Long said she believes Initiative 26 would deny women like herself the opportunity to know the joy of being a mother and could possibly put the physicians who help women like herself conceive behind bars.
“I have close friends who have suffered ectopic and molar pregnancies,” Long said. “Will they be left to die in the future if treating them becomes illegal for physicians under Initiative 26?”
For Nell Valentine, of Starkville, the passage of Initiative 26 could take away her son’s only chance at life.
“My son was born with a rare genetic disease called Epidermolysis Bullosa (EB),” Valentine said. “It makes his skin very fragile which results in extremely painful blisters and open wounds. Gabe’s best chance to live a normal life will come from a bone marrow transplant from an EB-free brother or sister and in-vitro fertilization is the only way to ensure a healthy (EB-free) and genetically compatible match.”

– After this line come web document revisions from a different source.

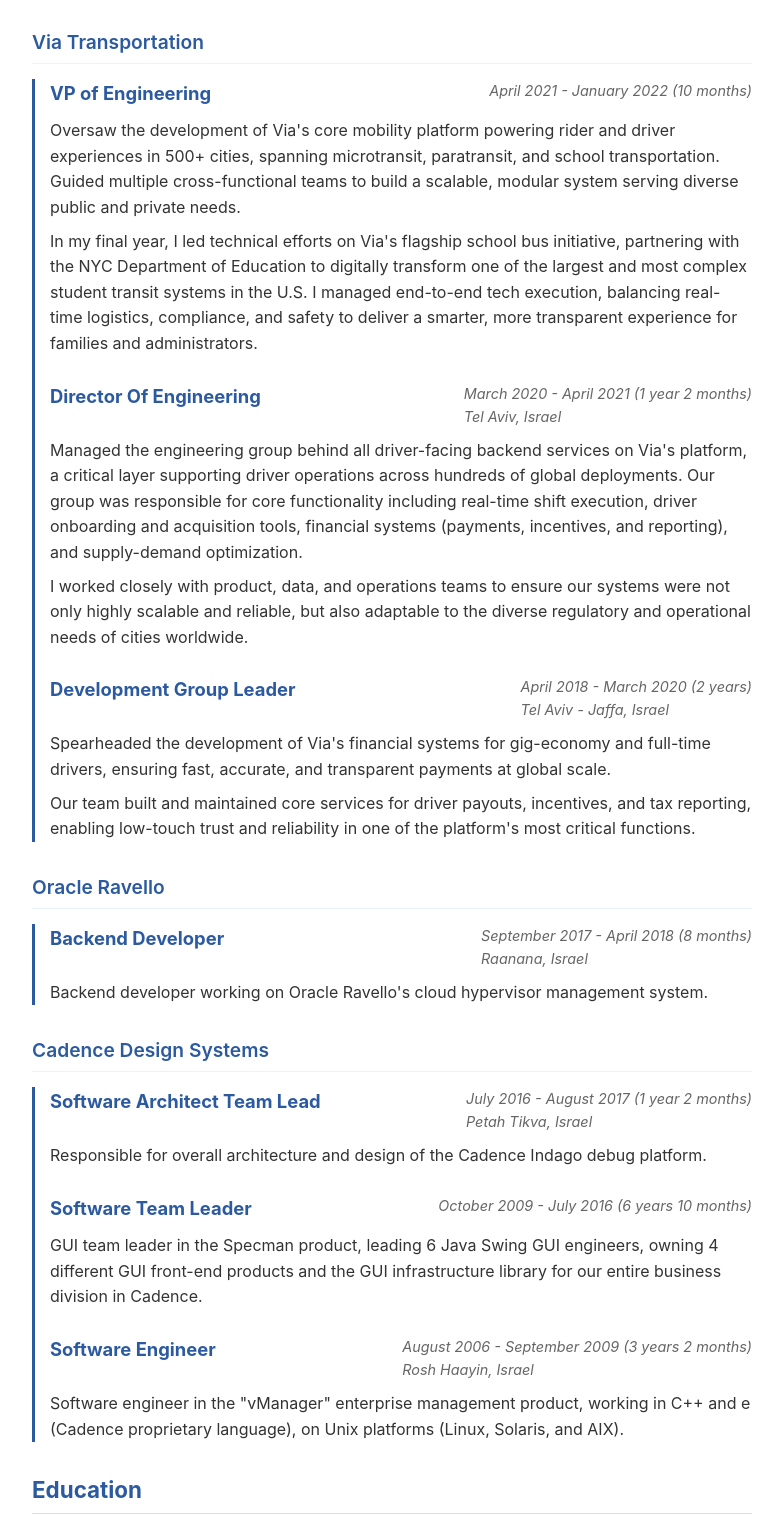
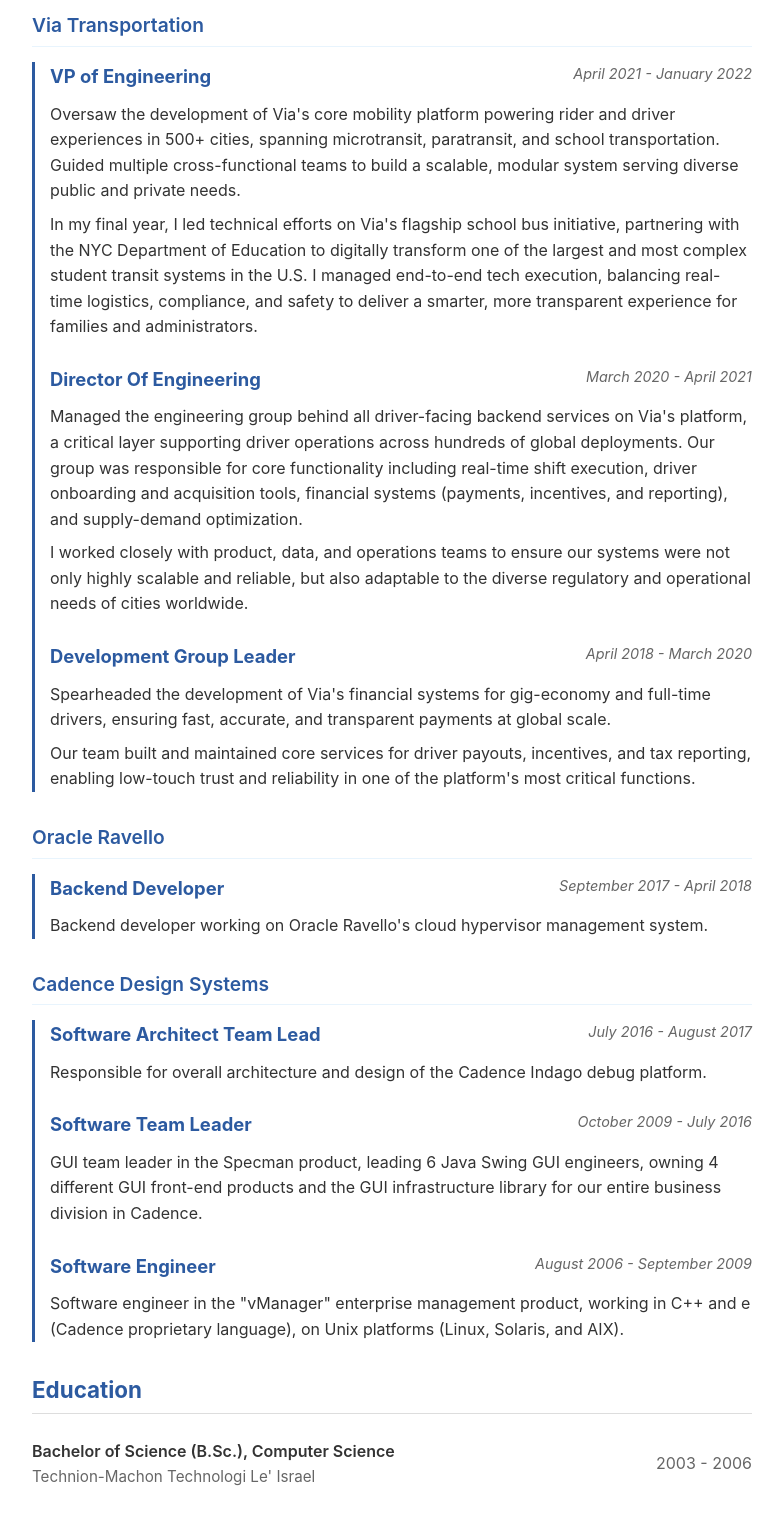
Before and after one commit to ynoncoen/resume, a plain HTML site: page index.html in a window 1280 px wide. Shown: the part 955-2472 px from the top of the page, without its empty margins (248-1032 px from the left). Drawn offline with Linux system fonts and the light colour scheme.

Commit message:
Clean up

```diff
--- a/index.html
+++ b/index.html
@@ -315,7 +315,7 @@
                         <div>
                             <div class="job-title">Co-Founder & CTO</div>
                         </div>
-                        <div class="job-details">January 2022 - Present (3 years 6 months)<br>Tel Aviv-Yafo, Israel</div>
+                        <div class="job-details">January 2022 - Present</div>
                     </div>
                     <div class="job-description">
                         <p>We started Evermile with the goal of making logistics work for smaller businesses. As CTO and co-founder, I pioneered and led the development of our logistics management platform, focusing on meeting merchants' needs in a clear and simple way.</p>
@@ -335,7 +335,7 @@
                         <div>
                             <div class="job-title">VP of Engineering</div>
                         </div>
-                        <div class="job-details">April 2021 - January 2022 (10 months)</div>
+                        <div class="job-details">April 2021 - January 2022</div>
                     </div>
                     <div class="job-description">
                         <p>Oversaw the development of Via's core mobility platform powering rider and driver experiences in 500+ cities, spanning microtransit, paratransit, and school transportation. Guided multiple cross-functional teams to build a scalable, modular system serving diverse public and private needs.</p>
@@ -348,7 +348,7 @@
                         <div>
                             <div class="job-title">Director Of Engineering</div>
                         </div>
-                        <div class="job-details">March 2020 - April 2021 (1 year 2 months)<br>Tel Aviv, Israel</div>
+                        <div class="job-details">March 2020 - April 2021</div>
                     </div>
                     <div class="job-description">
                         <p>Managed the engineering group behind all driver-facing backend services on Via's platform, a critical layer supporting driver operations across hundreds of global deployments. Our group was responsible for core functionality including real-time shift execution, driver onboarding and acquisition tools, financial systems (payments, incentives, and reporting), and supply-demand optimization.</p>
@@ -361,7 +361,7 @@
                         <div>
                             <div class="job-title">Development Group Leader</div>
                         </div>
-                        <div class="job-details">April 2018 - March 2020 (2 years)<br>Tel Aviv - Jaffa, Israel</div>
+                        <div class="job-details">April 2018 - March 2020</div>
                     </div>
                     <div class="job-description">
                         <p>Spearheaded the development of Via's financial systems for gig-economy and full-time drivers, ensuring fast, accurate, and transparent payments at global scale.</p>
@@ -379,7 +379,7 @@
                         <div>
                             <div class="job-title">Backend Developer</div>
                         </div>
-                        <div class="job-details">September 2017 - April 2018 (8 months)<br>Raanana, Israel</div>
+                        <div class="job-details">September 2017 - April 2018</div>
                     </div>
                     <div class="job-description">
                         <p>Backend developer working on Oracle Ravello's cloud hypervisor management system.</p>
@@ -396,7 +396,7 @@
                         <div>
                             <div class="job-title">Software Architect Team Lead</div>
                         </div>
-                        <div class="job-details">July 2016 - August 2017 (1 year 2 months)<br>Petah Tikva, Israel</div>
+                        <div class="job-details">July 2016 - August 2017</div>
                     </div>
                     <div class="job-description">
                         <p>Responsible for overall architecture and design of the Cadence Indago debug platform.</p>
@@ -408,7 +408,7 @@
                         <div>
                             <div class="job-title">Software Team Leader</div>
                         </div>
-                        <div class="job-details">October 2009 - July 2016 (6 years 10 months)</div>
+                        <div class="job-details">October 2009 - July 2016</div>
                     </div>
                     <div class="job-description">
                         <p>GUI team leader in the Specman product, leading 6 Java Swing GUI engineers, owning 4 different GUI front-end products and the GUI infrastructure library for our entire business division in Cadence.</p>
@@ -420,7 +420,7 @@
                         <div>
                             <div class="job-title">Software Engineer</div>
                         </div>
-                        <div class="job-details">August 2006 - September 2009 (3 years 2 months)<br>Rosh Haayin, Israel</div>
+                        <div class="job-details">August 2006 - September 2009</div>
                     </div>
                     <div class="job-description">
                         <p>Software engineer in the "vManager" enterprise management product, working in C++ and e (Cadence proprietary language), on Unix platforms (Linux, Solaris, and AIX).</p>
```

Valentine said she has seen several pieces of propaganda from the supporters of Initiative 26 which say in-vitro would not be outlawed, but that the embryos created through the process could not be destroyed.

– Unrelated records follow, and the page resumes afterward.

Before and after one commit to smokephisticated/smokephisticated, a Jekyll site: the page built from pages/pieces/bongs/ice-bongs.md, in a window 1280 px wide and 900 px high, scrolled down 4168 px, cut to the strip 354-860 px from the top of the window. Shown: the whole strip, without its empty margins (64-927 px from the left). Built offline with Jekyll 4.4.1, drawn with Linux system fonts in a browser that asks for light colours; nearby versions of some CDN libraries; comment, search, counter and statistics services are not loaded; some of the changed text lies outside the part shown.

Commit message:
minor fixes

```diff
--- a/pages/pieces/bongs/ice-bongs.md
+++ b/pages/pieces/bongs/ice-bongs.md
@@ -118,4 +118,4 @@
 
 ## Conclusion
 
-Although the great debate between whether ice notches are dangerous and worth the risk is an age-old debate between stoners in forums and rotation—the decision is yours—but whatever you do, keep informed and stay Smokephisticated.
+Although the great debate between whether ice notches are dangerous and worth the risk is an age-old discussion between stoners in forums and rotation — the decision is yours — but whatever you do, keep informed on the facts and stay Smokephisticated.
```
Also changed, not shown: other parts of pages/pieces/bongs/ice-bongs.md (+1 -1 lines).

“This, in effect, would make in-vitro impossible for doctors to implement,” Valentine said. “Embryos are inevitably destroyed during the process itself and then there is the question of what would be done with the remaining non-implanted embryos? What about in cases like mine where the non-implanted embryos would have a debilitating and life-threatening genetic disease? No doctor would be willing to perform in-vitro with such regulations in place.”
Valentine said it is heartbreaking to think her child’s chance at a normal life could be taken away.

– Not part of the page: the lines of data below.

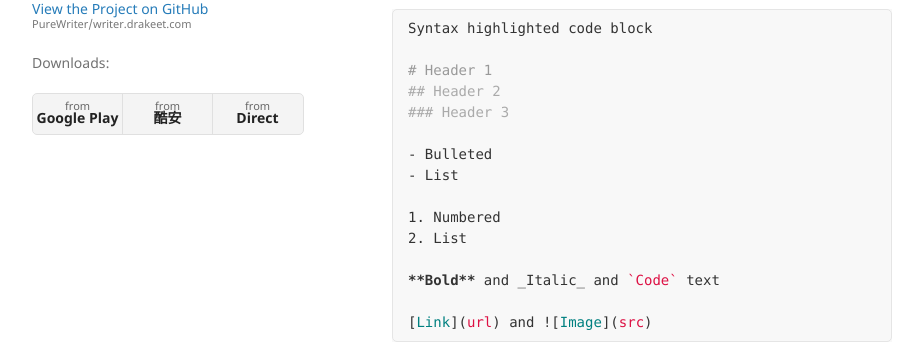
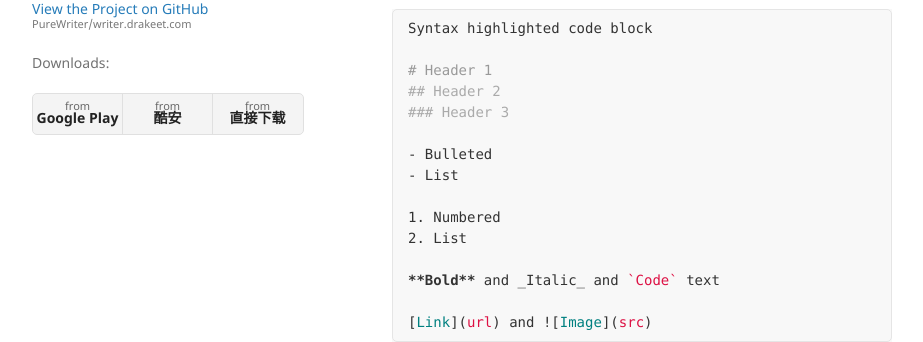
Before and after one commit to PureWriter/writer.drakeet.com, a Jekyll site: the page built from index.md, in a window 1280 px wide. Shown: the part 316-658 px from the top of the page, without its empty margins (178-1101 px from the left). Built offline with Jekyll 4.4.1, drawn with Linux system fonts in a browser that asks for light colours; our own code applies the rules of GitHub Pages for plain Markdown files; the repository's description, which GitHub fills in, is left out.

Commit message:
Changed 3rd li to 直接下载

```diff
--- a/_layouts/default.html
+++ b/_layouts/default.html
@@ -35,7 +35,7 @@
         <ul class="downloads">
           <li><a href="{{ site.google_play }}">from <strong>Google Play</strong></a></li>
           <li><a href="{{ site.coolapk }}">from <strong>酷安</strong></a></li>
-          <li><a href="{{ site.direct }}">from <strong>Direct</strong></a></li>
+          <li><a href="{{ site.direct }}">from <strong>直接下载</strong></a></li>
         </ul>
         {% endif %}
       </header>
```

“No one should have to watch their child suffer as mine does,” Valentine said. “Please do not take away the only hope we have.”
Starkville native Kat Hester said she is voting no to 26 because she feels it is ludicrous to think the state should be making such personal choices for women and families.
“How do any of us fit in to these complete strangers’ decisions,” Hester said. “Why is it our business to assume control over anyone else’s life choices? Are we going to provide funding for them? How ethical is it to force fellow citizens, and their precious families, to do that which is far more complex, irreparable or crippling? When did each family’s careful planning of having — or not having — babies become the public’s concern?”
Finally, the American Congress of Obstetricians and Gynecologists state in a letter signed by the chair, vice-chair and secretary-treasurer of the Miss. Section of the ACOG the following:
“The Executive Committee of the Mississippi Section, ACOG, has studied proposition 26 and we unanimously agree that is bad for the state of Mississippi. This amendment is not just a pro-choice or pro-life amendment. It has numerous unintended consequences that will affect the care of our patients. While we believe the intentions of this proposition’s supporters are not to do harm, we fear that the people of Mississippi as well as the doctors could be ‘collateral damage’ in the war over abortion.”